Cutting corporate tax rates is bad economic medicine
There’s more to a good business climate than low taxes.
Look around at the states with rock-bottom tax rates — South Dakota, to name one example, or Alabama and Mississippi, for places closer to home. None of these places are as economically competitive as North Carolina.
North Carolina has built its economic engine around vibrant public investment. We have world-class universities that help workers educate themselves — and encourage bright, talented people to stay here. It’s why, even in bad times, we’re better off than states that take a different path.
A new study shows why. Cutting corporate tax rates is a counter-productive economic strategy.
There are about a dozen reasons this is true. The most compelling to me: public investments help attract business, and when you slash taxes, you have to cut services. A well-educated and healthy workforce is fundamental to business success, and those qualities require public investment.
That first link provides an able summary of the arguments. It’s based on this study from Iowa, which itself builds on decades of research. If you want to wade through the wonky study, it’s well worth it.
But just look around.
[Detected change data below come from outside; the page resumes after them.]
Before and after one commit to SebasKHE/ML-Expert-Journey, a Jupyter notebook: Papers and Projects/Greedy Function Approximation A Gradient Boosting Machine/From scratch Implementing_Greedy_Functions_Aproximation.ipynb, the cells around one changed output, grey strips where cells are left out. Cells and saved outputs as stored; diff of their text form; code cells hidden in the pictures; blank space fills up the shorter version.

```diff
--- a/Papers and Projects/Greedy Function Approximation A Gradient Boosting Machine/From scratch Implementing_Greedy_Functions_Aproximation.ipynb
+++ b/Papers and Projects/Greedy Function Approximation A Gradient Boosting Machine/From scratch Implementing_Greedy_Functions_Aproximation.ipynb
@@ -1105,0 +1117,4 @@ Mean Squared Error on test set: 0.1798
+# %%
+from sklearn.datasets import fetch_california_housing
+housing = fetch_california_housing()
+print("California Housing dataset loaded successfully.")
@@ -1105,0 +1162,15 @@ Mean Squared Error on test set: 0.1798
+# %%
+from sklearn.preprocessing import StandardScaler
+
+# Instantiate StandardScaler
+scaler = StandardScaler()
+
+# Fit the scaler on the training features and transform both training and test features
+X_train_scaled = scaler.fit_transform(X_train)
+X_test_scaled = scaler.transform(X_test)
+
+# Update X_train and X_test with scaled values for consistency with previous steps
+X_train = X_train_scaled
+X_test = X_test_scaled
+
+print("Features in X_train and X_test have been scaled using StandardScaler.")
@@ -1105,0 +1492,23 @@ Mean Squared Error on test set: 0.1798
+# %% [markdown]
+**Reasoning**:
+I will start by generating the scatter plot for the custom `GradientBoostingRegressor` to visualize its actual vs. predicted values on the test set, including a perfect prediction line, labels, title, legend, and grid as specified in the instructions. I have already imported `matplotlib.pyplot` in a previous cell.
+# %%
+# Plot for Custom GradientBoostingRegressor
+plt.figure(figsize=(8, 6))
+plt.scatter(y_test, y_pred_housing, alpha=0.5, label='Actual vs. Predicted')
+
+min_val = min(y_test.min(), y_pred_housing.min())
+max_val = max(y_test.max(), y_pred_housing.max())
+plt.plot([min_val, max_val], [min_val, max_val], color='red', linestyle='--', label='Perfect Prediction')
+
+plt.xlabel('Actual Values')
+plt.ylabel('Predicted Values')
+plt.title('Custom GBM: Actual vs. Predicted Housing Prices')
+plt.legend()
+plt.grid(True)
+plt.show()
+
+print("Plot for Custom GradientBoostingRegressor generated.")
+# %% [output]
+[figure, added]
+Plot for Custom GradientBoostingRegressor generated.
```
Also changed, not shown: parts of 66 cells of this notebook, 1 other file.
North Carolina has been building for the future for years, and it has paid off. Let’s not undermine that progress now.